Many of our Wonder Friends have WONDERed about how animals communicate. We thought that was a great question. So we conducted a focus group with a large sample of the animal population of Wonderopolis, and here's what we learned:
- 98% of the animals in Wonderopolis use a smartphone as their primary means of communication.
- Only 2% of the animals in Wonderopolis still use a land line telephone.
- Over 75% of the animals in Wonderopolis prefer to send text messages instead of talking on the phone.
Of course, the animals in Wonderopolis tend to be a bit more advanced than the animals you might encounter on a day-to-day basis. So let's take a closer look at how some of the animals on Earth communicate.

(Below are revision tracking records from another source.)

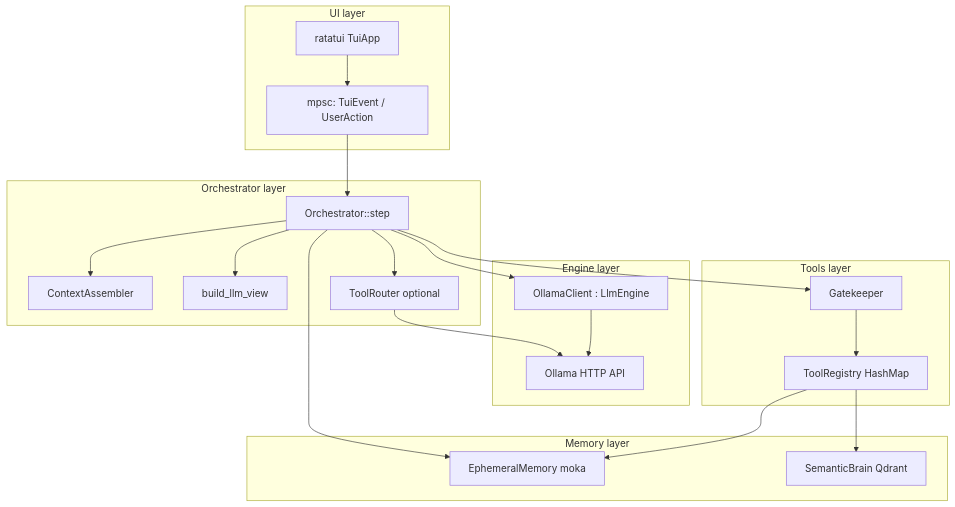
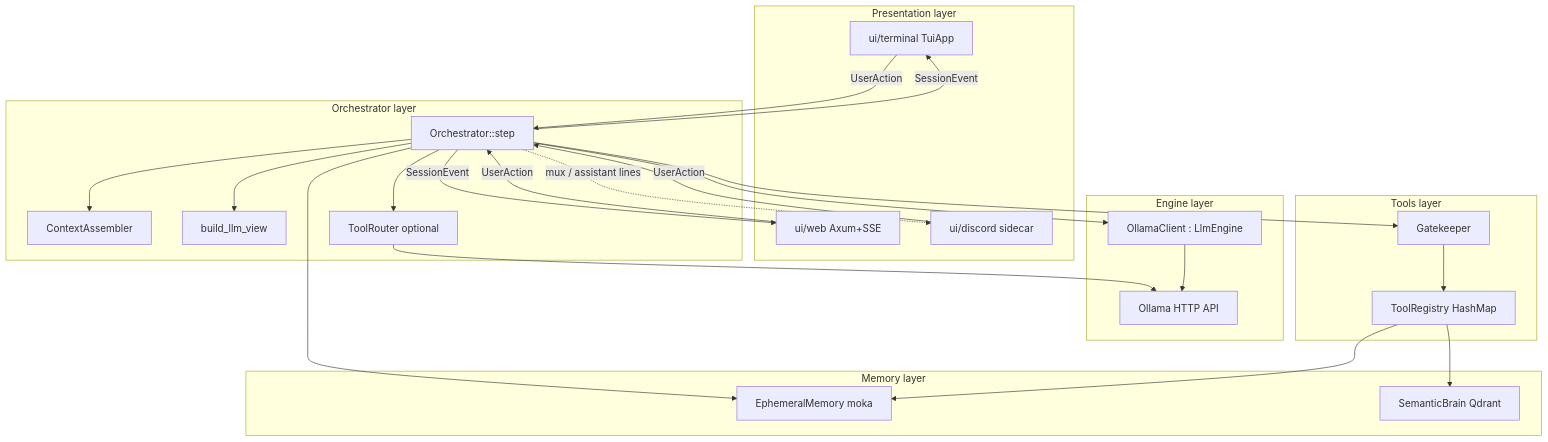
One commit to janpauldahlke/eris changed the first of 2 diagrams in docs/updated_architecture/00_OVERVIEW.md. Above: the diagram before and after it, drawn with Mermaid. The commit also changed other lines of this file and 11 other files, not shown here.

````diff
--- a/docs/updated_architecture/00_OVERVIEW.md
+++ b/docs/updated_architecture/00_OVERVIEW.md
@@ -11,43 +11,48 @@
 ```mermaid
 flowchart TB
-    subgraph ui["UI layer"]
-        TUI["ratatui TuiApp"]
-        EVT["mpsc: TuiEvent / UserAction"]
+    subgraph ui["Presentation layer"]
+        TUI["ui/terminal TuiApp"]
+        WEB["ui/web Axum+SSE"]
+        DISC["ui/discord sidecar"]
     end
 
     subgraph orch["Orchestrator layer"]
         ORC["Orchestrator::step"]
         CA["ContextAssembler"]
         CV["build_llm_view"]
         TR["ToolRouter optional"]
     end
 
     subgraph eng["Engine layer"]
         LLM["OllamaClient : LlmEngine"]
         OLL["Ollama HTTP API"]
     end
 
     subgraph tools["Tools layer"]
         GK["Gatekeeper"]
         TREG["ToolRegistry HashMap"]
     end
 
     subgraph mem["Memory layer"]
         EPH["EphemeralMemory moka"]
         SEM["SemanticBrain Qdrant"]
     end
 
-    TUI --> EVT
-    EVT --> ORC
+    TUI -->|UserAction| ORC
+    WEB -->|UserAction| ORC
+    DISC -->|UserAction| ORC
+    ORC -->|SessionEvent| TUI
+    ORC -->|SessionEvent| WEB
+    ORC -.->|mux / assistant lines| DISC
     ORC --> CA
     ORC --> CV
     ORC --> TR
     TR --> OLL
     ORC --> LLM
     LLM --> OLL
     ORC --> GK
     GK --> TREG
     ORC --> EPH
     TREG --> EPH
     TREG --> SEM
 ```
````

If you've ever owned a dog or a cat, you know very well that animals can communicate. They understand basic commands that you give them. Most pets fully understand what you mean when you say the word “treat."
Likewise, pets can clearly communicate some basic messages to you. When they're hungry or thirsty, they will let you know. A scratch on the door might mean “I need to potty." A couple of licks might mean “I'm happy to see you" when you get home from school.
Since we know that animals can communicate, let's explore the many interesting ways different species use to communicate. Just because they don't speak the same language you do doesn't mean that animals don't use their voices, though.
Many different types of animals use a range of sounds to communicate. Has your dog ever barked to be let out of the house? Perhaps your cat has meowed when she's hungry? All you have to do is spend some time along in nature and keep your ears open to hear the wide variety of communication going on around you.
Whales sing, wolves howl, birds tweet and chirp, and frogs croak. Although you probably can't tell what they're saying, they're certainly communicating with each other and the world around them.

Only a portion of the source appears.